• _What you need to do_
What lines in the entries below contain the word "padding"? Copy all of them.

(Collected data entries)
▼
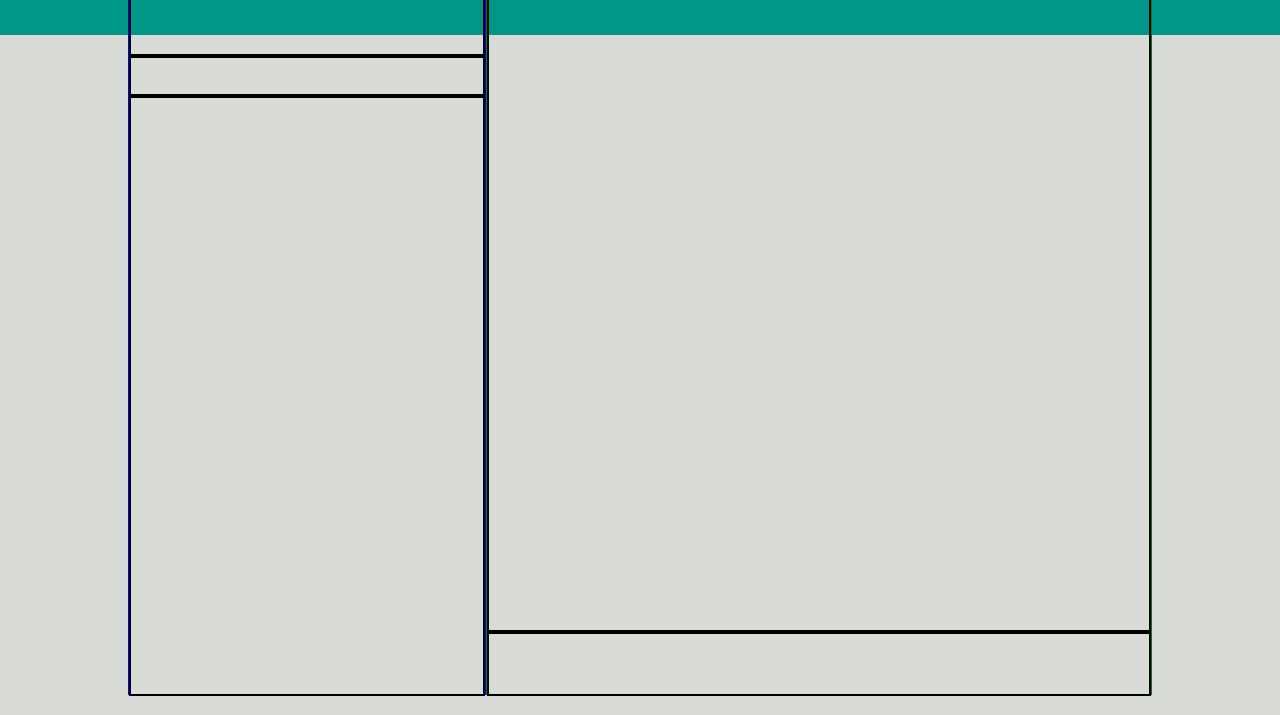
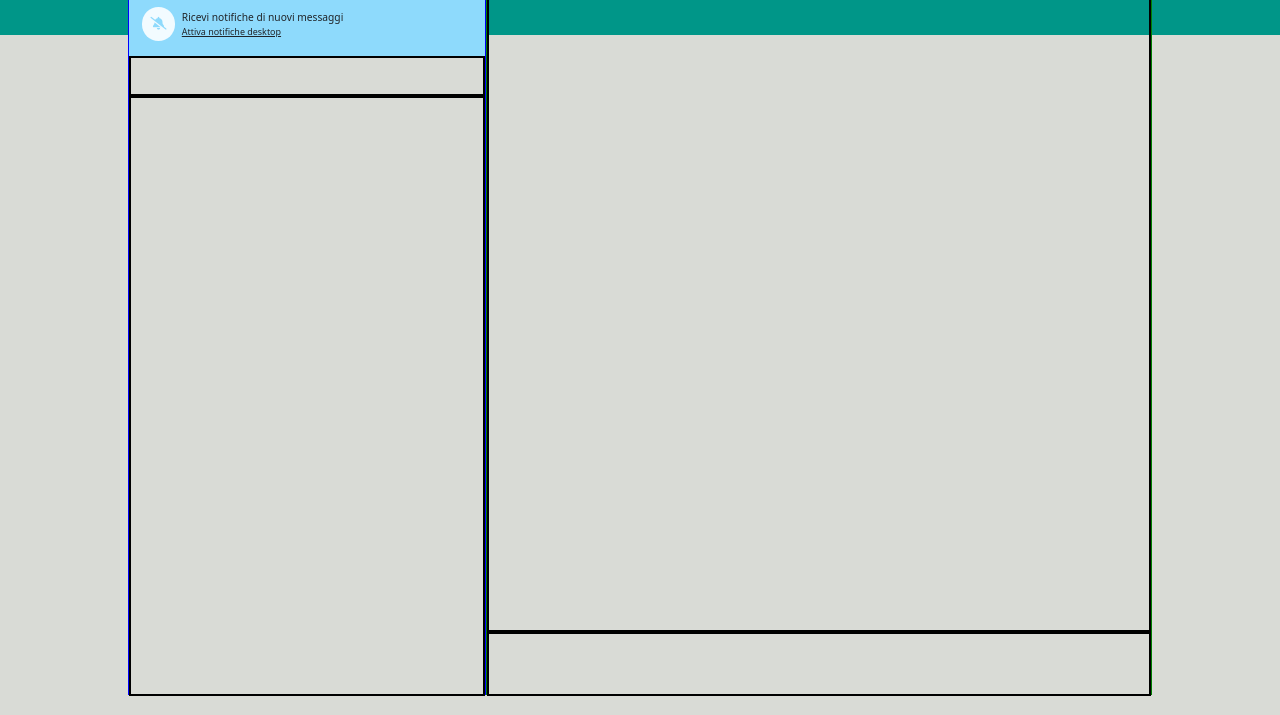
Before and after one commit to cioby09/vue-boolzapp, a plain HTML site: page index.html in a window 1280 px wide. Shown: the part 85-800 px from the top of the page. Drawn offline with nearby package versions, Linux system fonts and the light colour scheme.

Commit message:
Layout: notification layout

```diff
--- a/css/style.css
+++ b/css/style.css
@@ -68,8 +68,40 @@ img {
 
 /* Menu notification */
 .menu-notification {
+    display: flex;
     height: 8vh;
-    border: 2px solid black;
+    background-color: #8EDAFC;
+    align-items: center;
+    padding-left: 1vw;
+}
+
+.menu-notification i {
+    display: flex;
+    align-items: center;
+    background-color: #F2FBFF;
+    color: #8EDAFC;
+    font-size: 1vw;
+    padding: 1.1vh;
+    aspect-ratio: 1 / 1;
+    border-radius: 50%;
+}
+
+.menu-notification-info {
+    display: flex;
+    flex-direction: column;
+    justify-content: center;
+    padding-left: 0.5vw;
+}
+
+.up-notification {
+    font-size: 0.8vw;
+    font-weight: 500;
+}
+
+.down-notification {
+    font-size: 0.7vw;
+    font-weight: 300;
+    text-decoration: underline;
 }
 
 /* Menu search */
--- a/index.html
+++ b/index.html
@@ -21,6 +21,7 @@
             <div class="app-container d-flex">
                 <!-- App menu (Left column) -->
                 <div class="menu">
+                    <!-- Header -->
                     <div class="menu-header">
                         <div class="menu-left-header">
                             <img src="img/avatar_io.jpg" alt="Avatar Io">
@@ -32,8 +33,13 @@
                             <i class="fa-solid fa-ellipsis-vertical"></i>
                         </div>
                     </div>
+                    <!-- Notification -->
                     <div class="menu-notification">
-
+                        <i class="fa-solid fa-bell-slash"></i>
+                        <div class="menu-notification-info">
+                            <span class="up-notification">Ricevi notifiche di nuovi messaggi</span>
+                            <span class="down-notification">Attiva notifiche desktop</span>
+                        </div>
                     </div>
                     <div class="menu-search">
 
```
▲
• _Result for this exercise_
+    padding-left: 1vw;
+    padding: 1.1vh;
+    padding-left: 0.5vw;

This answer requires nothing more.